▸ **Stored items**:
= Beginning of Section =

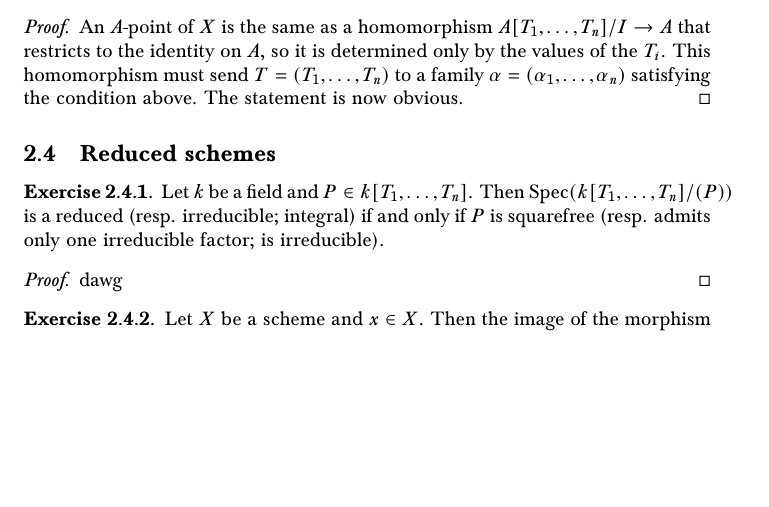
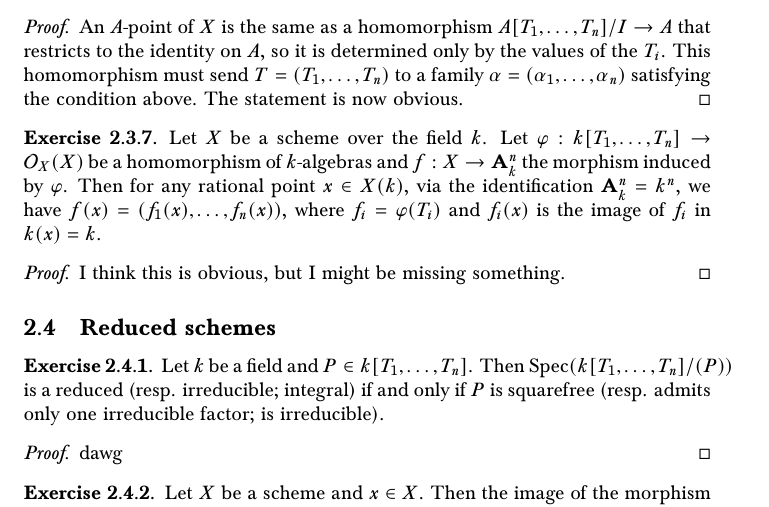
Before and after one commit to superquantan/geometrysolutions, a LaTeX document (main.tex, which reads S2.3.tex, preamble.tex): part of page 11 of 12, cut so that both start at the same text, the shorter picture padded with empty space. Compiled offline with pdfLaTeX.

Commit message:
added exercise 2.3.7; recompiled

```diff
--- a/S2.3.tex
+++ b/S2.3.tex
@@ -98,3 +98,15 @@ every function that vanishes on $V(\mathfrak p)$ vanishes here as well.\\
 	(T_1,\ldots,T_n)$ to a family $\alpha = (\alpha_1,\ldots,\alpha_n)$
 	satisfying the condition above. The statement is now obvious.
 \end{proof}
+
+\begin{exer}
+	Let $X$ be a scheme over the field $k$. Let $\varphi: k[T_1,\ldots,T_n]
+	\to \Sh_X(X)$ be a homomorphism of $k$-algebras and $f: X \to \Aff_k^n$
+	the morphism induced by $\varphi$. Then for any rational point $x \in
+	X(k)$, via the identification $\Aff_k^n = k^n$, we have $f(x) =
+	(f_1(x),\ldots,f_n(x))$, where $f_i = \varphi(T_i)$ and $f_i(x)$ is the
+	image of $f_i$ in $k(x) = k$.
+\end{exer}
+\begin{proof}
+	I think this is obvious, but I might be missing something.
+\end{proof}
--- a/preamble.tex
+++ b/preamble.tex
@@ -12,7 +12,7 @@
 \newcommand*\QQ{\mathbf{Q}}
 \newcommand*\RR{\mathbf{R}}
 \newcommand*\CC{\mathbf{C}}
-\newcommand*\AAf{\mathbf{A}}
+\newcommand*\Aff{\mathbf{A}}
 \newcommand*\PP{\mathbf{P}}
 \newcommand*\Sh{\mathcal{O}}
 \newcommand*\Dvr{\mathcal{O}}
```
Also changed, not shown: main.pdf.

= End of Section =
= Beginning of Section =

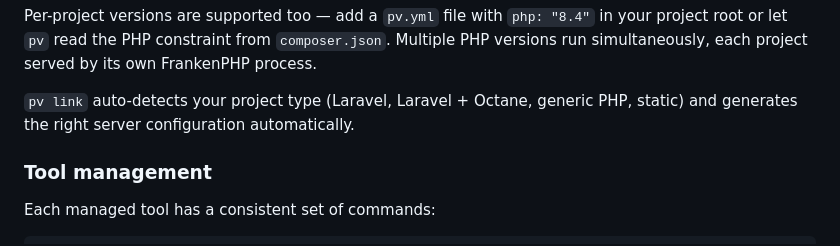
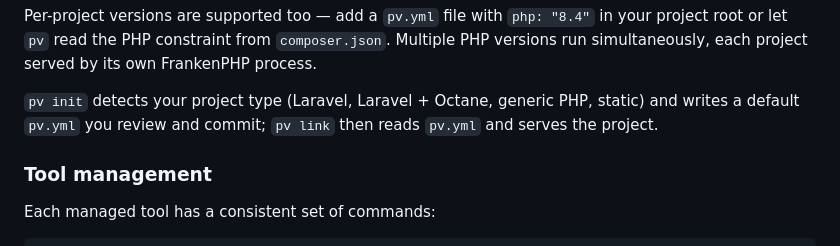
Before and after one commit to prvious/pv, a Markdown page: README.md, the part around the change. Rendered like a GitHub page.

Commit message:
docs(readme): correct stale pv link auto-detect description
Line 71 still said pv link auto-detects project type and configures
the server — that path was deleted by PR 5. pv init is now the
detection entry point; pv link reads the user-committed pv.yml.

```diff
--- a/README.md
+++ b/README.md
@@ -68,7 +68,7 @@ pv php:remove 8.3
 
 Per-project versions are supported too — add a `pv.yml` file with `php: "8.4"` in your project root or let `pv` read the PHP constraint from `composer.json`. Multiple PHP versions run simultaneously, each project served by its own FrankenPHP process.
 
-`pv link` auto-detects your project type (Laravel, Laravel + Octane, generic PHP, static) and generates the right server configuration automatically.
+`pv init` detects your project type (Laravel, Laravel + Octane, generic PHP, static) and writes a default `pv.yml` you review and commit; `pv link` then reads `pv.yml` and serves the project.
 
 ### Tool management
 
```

= End of Section =

The required answer is the exact run of lines above starting at the line with "Before and after one commit to superquantan/geometrysolutions, a" and ending at the line with "Also changed, not shown: main.pdf.", with both ends present.

▸ **EXPECTED OUTPUT**:
Before and after one commit to superquantan/geometrysolutions, a LaTeX document (main.tex, which reads S2.3.tex, preamble.tex): part of page 11 of 12, cut so that both start at the same text, the shorter picture padded with empty space. Compiled offline with pdfLaTeX.

Commit message:
added exercise 2.3.7; recompiled

```diff
--- a/S2.3.tex
+++ b/S2.3.tex
@@ -98,3 +98,15 @@ every function that vanishes on $V(\mathfrak p)$ vanishes here as well.\\
 	(T_1,\ldots,T_n)$ to a family $\alpha = (\alpha_1,\ldots,\alpha_n)$
 	satisfying the condition above. The statement is now obvious.
 \end{proof}
+
+\begin{exer}
+	Let $X$ be a scheme over the field $k$. Let $\varphi: k[T_1,\ldots,T_n]
+	\to \Sh_X(X)$ be a homomorphism of $k$-algebras and $f: X \to \Aff_k^n$
+	the morphism induced by $\varphi$. Then for any rational point $x \in
+	X(k)$, via the identification $\Aff_k^n = k^n$, we have $f(x) =
+	(f_1(x),\ldots,f_n(x))$, where $f_i = \varphi(T_i)$ and $f_i(x)$ is the
+	image of $f_i$ in $k(x) = k$.
+\end{exer}
+\begin{proof}
+	I think this is obvious, but I might be missing something.
+\end{proof}
--- a/preamble.tex
+++ b/preamble.tex
@@ -12,7 +12,7 @@
 \newcommand*\QQ{\mathbf{Q}}
 \newcommand*\RR{\mathbf{R}}
 \newcommand*\CC{\mathbf{C}}
-\newcommand*\AAf{\mathbf{A}}
+\newcommand*\Aff{\mathbf{A}}
 \newcommand*\PP{\mathbf{P}}
 \newcommand*\Sh{\mathcal{O}}
 \newcommand*\Dvr{\mathcal{O}}
```
Also changed, not shown: main.pdf.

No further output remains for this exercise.